Engaging the Five-Fold Path: Community
When I first read IU’s strategic plan, I kept returning to the term community of scholars. For me, it was an expectation, a hope, an aspiration. I found myself “dropping” those three words at meetings and in conversations with colleagues. Sometimes, it was a way to remind us why we did the work we did. At other times, it was to challenge us to live up to this idea of community. And, it was a way to help us not feel isolated.
The place where I come from, community means to be in unity with a group of people who are committed to intentionally communing in ways that support our individual and group choices for living and thriving. Sem/sans judgement of each other, and without treating our relationships as transactions. While we may have common goals, we don’t always have to agree on everything.
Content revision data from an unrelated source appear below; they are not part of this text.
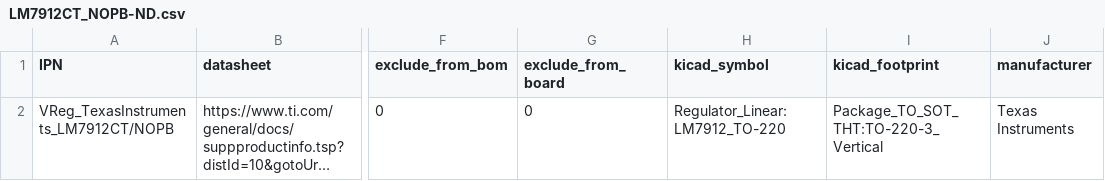
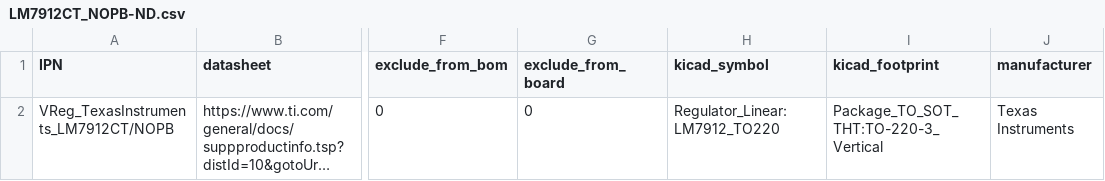
Before and after one commit to gkeeth/kicad-database-utils, a CSV file: sample_parts_csv/LM7912CT_NOPB-ND.csv, drawn as a sheet; only a part is shown, gaps mark what is left out; long unchanged cells end in …; the diff names each change by its address in the sheet, - before the commit and + after, or states it on an @@ line.

Commit message:
fix symbol name in test

```diff
--- a/sample_parts_csv/LM7912CT_NOPB-ND.csv
+++ b/sample_parts_csv/LM7912CT_NOPB-ND.csv
-H2 (kicad_symbol): Regulator_Linear:LM7912_TO-220
+H2 (kicad_symbol): Regulator_Linear:LM7912_TO220
```
Also changed, not shown: 2 other files.
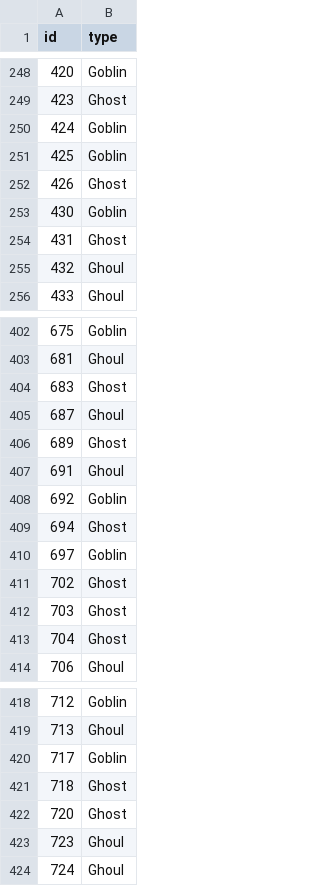
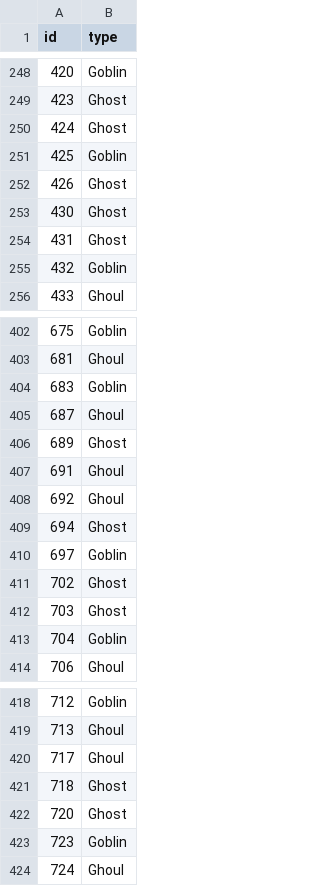
Before and after one commit to scott-brown-1/multinomial-monsters, a CSV file: outputs/light_gbm_preds.csv, drawn as a sheet; only a part is shown, gaps mark what is left out; the diff covers the shown part only.

```diff
--- a/outputs/light_gbm_preds.csv
+++ b/outputs/light_gbm_preds.csv
@@ -249,8 +249,8 @@ id,type
 423,Ghost
-424,Goblin
+424,Ghost
 425,Goblin
 426,Ghost
-430,Goblin
+430,Ghost
 431,Ghost
-432,Ghoul
+432,Goblin
 433,Ghoul
@@ -403,3 +403,3 @@ id,type
 681,Ghoul
-683,Ghost
+683,Goblin
 687,Ghoul
@@ -407,3 +407,3 @@ id,type
 691,Ghoul
-692,Goblin
+692,Ghoul
 694,Ghost
@@ -412,3 +412,3 @@ id,type
 703,Ghost
-704,Ghost
+704,Goblin
 706,Ghoul
@@ -419,6 +419,6 @@ id,type
 713,Ghoul
-717,Goblin
+717,Ghoul
 718,Ghost
 720,Ghost
-723,Ghoul
+723,Goblin
 724,Ghoul
```
Also changed, not shown: 37 edited cells elsewhere in this file, 1 other file.
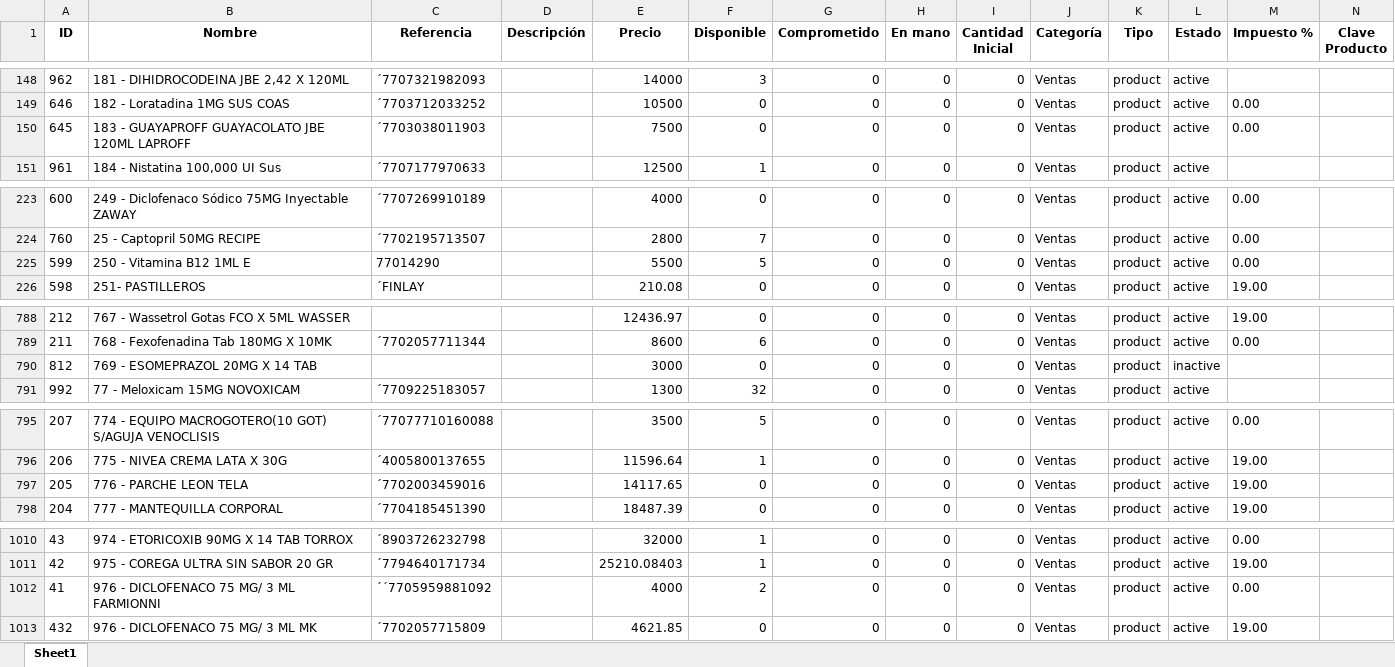
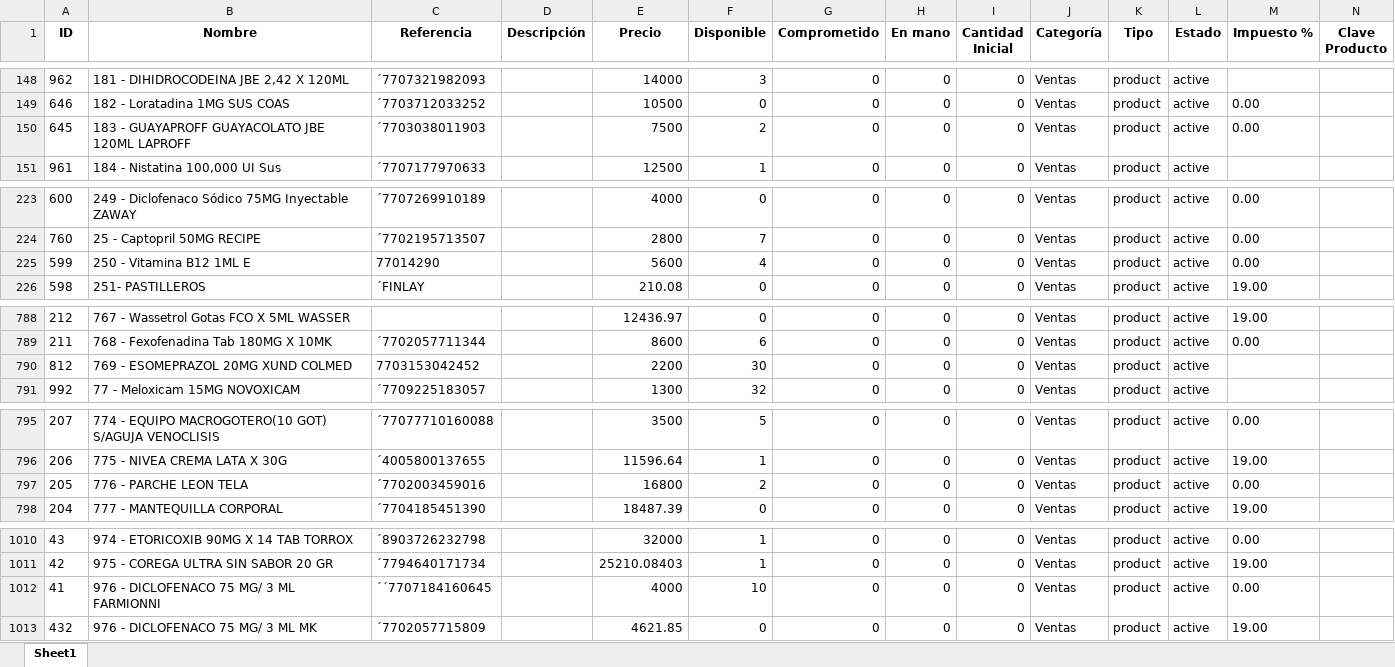
Before and after one commit to Sg0820/actualizar-facturas-alegra, an Excel workbook: inventario_alegra.xlsx, sheet Sheet1, drawn as a sheet; only a part is shown, gaps mark what is left out; values as stored, in another font and other column widths than the file's, no borders; the diff covers the shown part only; the diff names each change by its address in the sheet, - before the commit and + after, or states it on an @@ line.

```diff
--- a/inventario_alegra.xlsx (sheet Sheet1)
+++ b/inventario_alegra.xlsx (sheet Sheet1)
-F150 (Disponible): 0
+F150 (Disponible): 2
-E225 (Precio): 5500
+E225 (Precio): 5600
-F225 (Disponible): 5
+F225 (Disponible): 4
-B790 (Nombre): 769 - ESOMEPRAZOL 20MG X 14 TAB
+B790 (Nombre): 769 - ESOMEPRAZOL 20MG XUND COLMED
-C790 (Referencia): (empty)
+C790 (Referencia): 7703153042452
-E790 (Precio): 3000
+E790 (Precio): 2200
-F790 (Disponible): 0
+F790 (Disponible): 30
-L790 (Estado): inactive
+L790 (Estado): active
-E797 (Precio): 14117.65
+E797 (Precio): 16800
-F797 (Disponible): 0
+F797 (Disponible): 2
-M797 (Impuesto %): 19.00
+M797 (Impuesto %): 0.00
-C1012 (Referencia): ´´7705959881092
+C1012 (Referencia): ´´7707184160645
-F1012 (Disponible): 2
+F1012 (Disponible): 10
```
Also changed, not shown: 5 edited cells elsewhere in this sheet, facturas_alegra.xlsx.
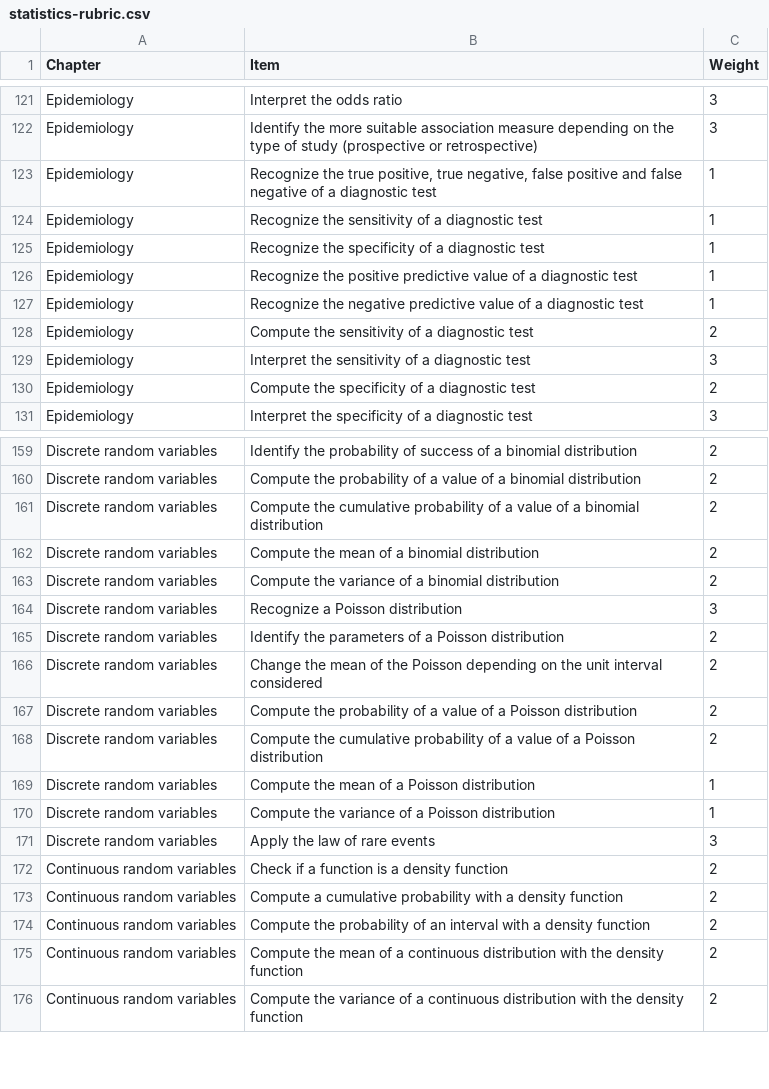
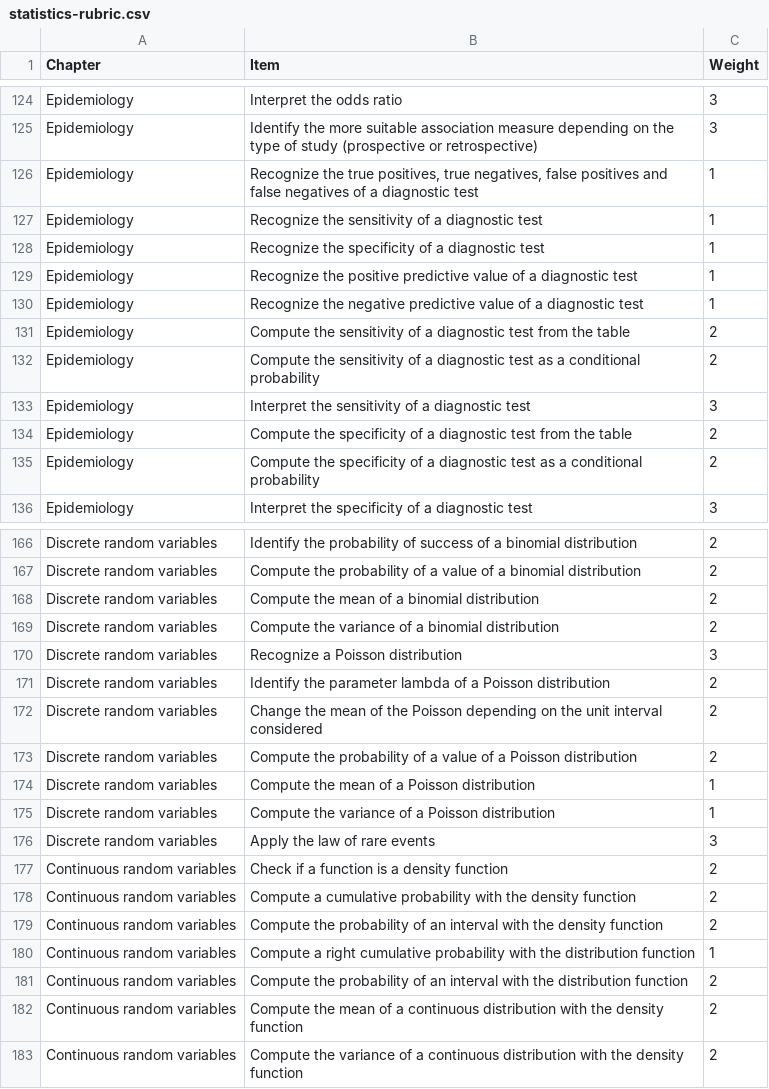
Before and after one commit to asalber/rubrics, a CSV file: statistics-rubric.csv, drawn as a sheet; only a part is shown, gaps mark what is left out; the diff covers the shown part only.

Commit message:
Added new items to the rubric.

```diff
--- a/statistics-rubric.csv
+++ b/statistics-rubric.csv
@@ -122,3 +125,3 @@ Epidemiology,Interpret the odds ratio,3
 Epidemiology,Identify the more suitable association measure depending on the type of study (prospective or retrospective),3
-Epidemiology,"Recognize the true positive, true negative, false positive and false negative of a diagnostic test",1
+Epidemiology,"Recognize the true positives, true negatives, false positives and false negatives of a diagnostic test",1
 Epidemiology,Recognize the sensitivity of a diagnostic test,1
@@ -127,5 +130,7 @@ Epidemiology,Recognize the positive predictive value of a diagnostic test,1
 Epidemiology,Recognize the negative predictive value of a diagnostic test,1
-Epidemiology,Compute the sensitivity of a diagnostic test,2
+Epidemiology,Compute the sensitivity of a diagnostic test from the table ,2
+Epidemiology,Compute the sensitivity of a diagnostic test as a conditional probability,2
 Epidemiology,Interpret the sensitivity of a diagnostic test,3
-Epidemiology,Compute the specificity of a diagnostic test,2
+Epidemiology,Compute the specificity of a diagnostic test from the table,2
+Epidemiology,Compute the specificity of a diagnostic test as a conditional probability,2
 Epidemiology,Interpret the specificity of a diagnostic test,3
@@ -160,3 +167,2 @@ Discrete random variables,Identify the probability of success of a binomial dist
 Discrete random variables,Compute the probability of a value of a binomial distribution,2
-Discrete random variables,Compute the cumulative probability of a value of a binomial distribution,2
 Discrete random variables,Compute the mean of a binomial distribution,2
@@ -164,6 +170,5 @@ Discrete random variables,Compute the variance of a binomial distribution,2
 Discrete random variables,Recognize a Poisson distribution,3
-Discrete random variables,Identify the parameters of a Poisson distribution,2
+Discrete random variables,Identify the parameter lambda of a Poisson distribution,2
 Discrete random variables,Change the mean of the Poisson depending on the unit interval considered,2
 Discrete random variables,Compute the probability of a value of a Poisson distribution,2
-Discrete random variables,Compute the cumulative probability of a value of a Poisson distribution,2
 Discrete random variables,Compute the mean of a Poisson distribution,1
@@ -172,4 +177,6 @@ Discrete random variables,Apply the law of rare events,3
 Continuous random variables,Check if a function is a density function ,2
-Continuous random variables,Compute a cumulative probability with a density function,2
-Continuous random variables,Compute the probability of an interval with a density function,2
+Continuous random variables,Compute a cumulative probability with the density function,2
+Continuous random variables,Compute the probability of an interval with the density function,2
+Continuous random variables,Compute a right cumulative probability with the distribution function,1
+Continuous random variables,Compute the probability of an interval with the distribution function,2
 Continuous random variables,Compute the mean of a continuous distribution with the density function,2
```
Also changed, not shown: 9 added rows, 3 removed rows and 7 edited cells elsewhere in this file.
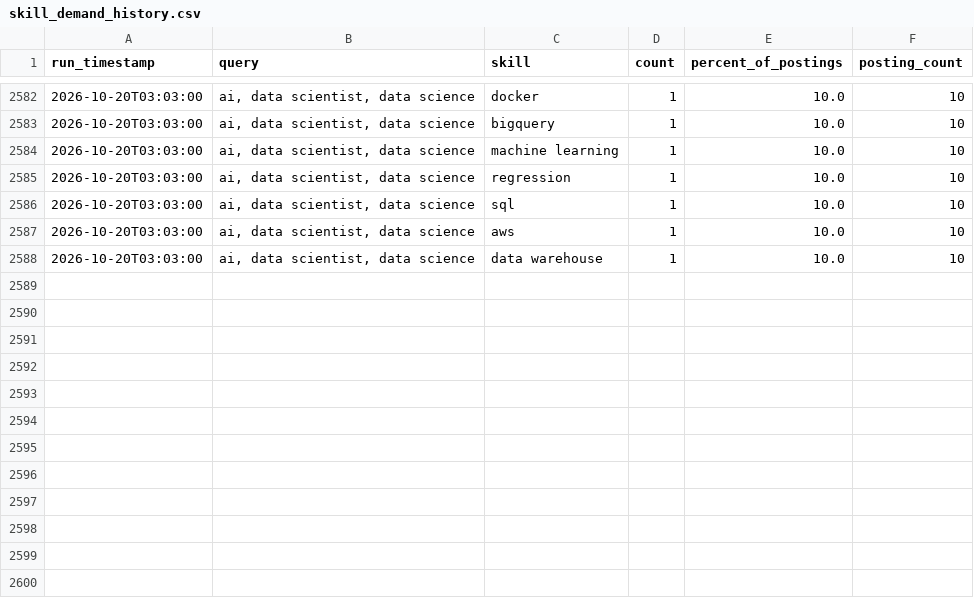
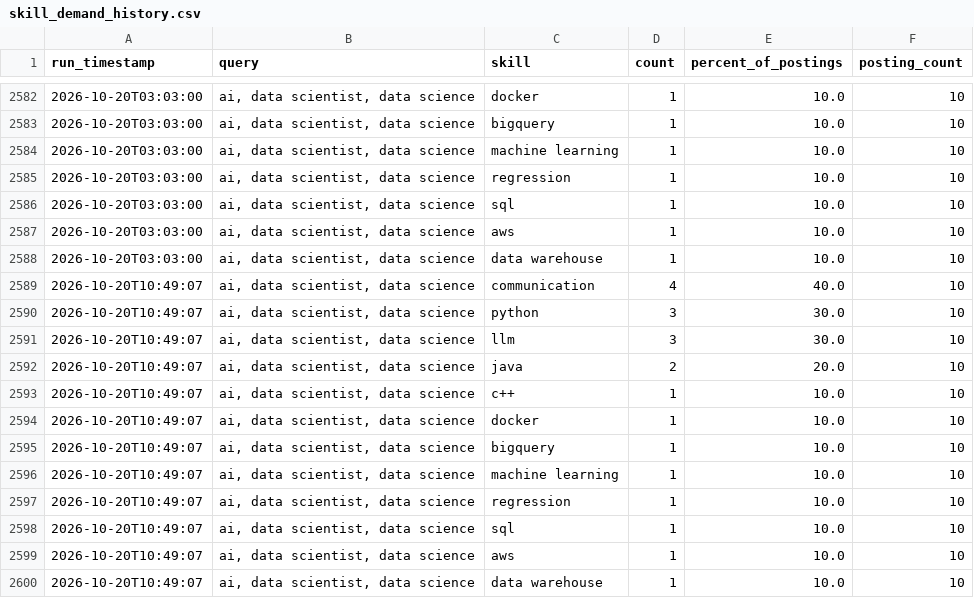
Before and after one commit to sankara226/CAREER-TRANSITION-JOB-SCRAPER, a CSV file: history/skill_demand_history.csv, drawn as a sheet; only a part is shown, gaps mark what is left out.

```diff
--- a/history/skill_demand_history.csv
+++ b/history/skill_demand_history.csv
@@ -2588 +2588,13 @@ run_timestamp,query,skill,count,percent_of_postings,posting_count
 2026-10-20T03:03:00,"ai, data scientist, data science",data warehouse,1,10.0,10
+2026-10-20T10:49:07,"ai, data scientist, data science",communication,4,40.0,10
+2026-10-20T10:49:07,"ai, data scientist, data science",python,3,30.0,10
+2026-10-20T10:49:07,"ai, data scientist, data science",llm,3,30.0,10
+2026-10-20T10:49:07,"ai, data scientist, data science",java,2,20.0,10
+2026-10-20T10:49:07,"ai, data scientist, data science",c++,1,10.0,10
+2026-10-20T10:49:07,"ai, data scientist, data science",docker,1,10.0,10
+2026-10-20T10:49:07,"ai, data scientist, data science",bigquery,1,10.0,10
+2026-10-20T10:49:07,"ai, data scientist, data science",machine learning,1,10.0,10
+2026-10-20T10:49:07,"ai, data scientist, data science",regression,1,10.0,10
+2026-10-20T10:49:07,"ai, data scientist, data science",sql,1,10.0,10
+2026-10-20T10:49:07,"ai, data scientist, data science",aws,1,10.0,10
+2026-10-20T10:49:07,"ai, data scientist, data science",data warehouse,1,10.0,10
```
Also changed, not shown: 2 other files.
Community of scholars. The words are an invitation to answer the questions below. Whether or not you have the community you desire right now, I invite you to also reflect on and answer these questions.
- What makes my primary community outside IU thrive?
- Notice that I wrote “primary community” to highlight that we are each part of multiple communities. This question invites us to identify a community that is foundational in our lives. This may be family, church, or a group of life-long friends. Your response will provide you with insight into what you are trying to re/create at IU.
- What are some elements of this community that I need/want in my academic community?
- Communities are comprised of different relationships, and each relationship has its own character. This question invites us to define what is essential and/or non-negotiable for us. Some important elements of any relationship include trust and respect. But, they may also include joy and compassion.
- In addition to my academic community, what other types of communities do I want and why?
- We need different types of communities. In the same way that we identify what aspects of our selves mentoring relationships serve, this question invites us to name what parts of ourselves that we need/want to nurture. For example, if you are a parent, would it benefit you to have a community of other parents? Do you like movies? Would being part of a fraternity or sorority, or professional association deepen your cultural connections?
- What aspects of my life do these communities support?
- This question invites us to reflect on the intersections between your life (e.g., family, friends, work) and the people in it. Your response may also let you know if it is time to rest with/from your community, retreat from it, or to find ways to rejuvenate it.
- So, what next?
- Based on your responses, identify at least one person with whom you’d like to be in community. Perhaps it is someone in a writing group or someone who has attended similar events as you. Did their comments interest you? Are you comfortable reaching out to them? If so, send them an email. Or the next time you are in at an event together, ask if they would like to meet to learn more about each other’s works or ideas. If you are not comfortable doing this, ask a colleague, peer, mutual friend, or mentor to introduce you to one another. Commit to at least one meeting and decide from there how you want to move forward.
We all want to be with people and in spaces that welcome us by seeing who we are and inviting us to not be anything different. At the same time, they challenge us to do more than we imagined. By reflecting on what types of communities we need and want – and why – it is possible to get the support we need to thrive in any place.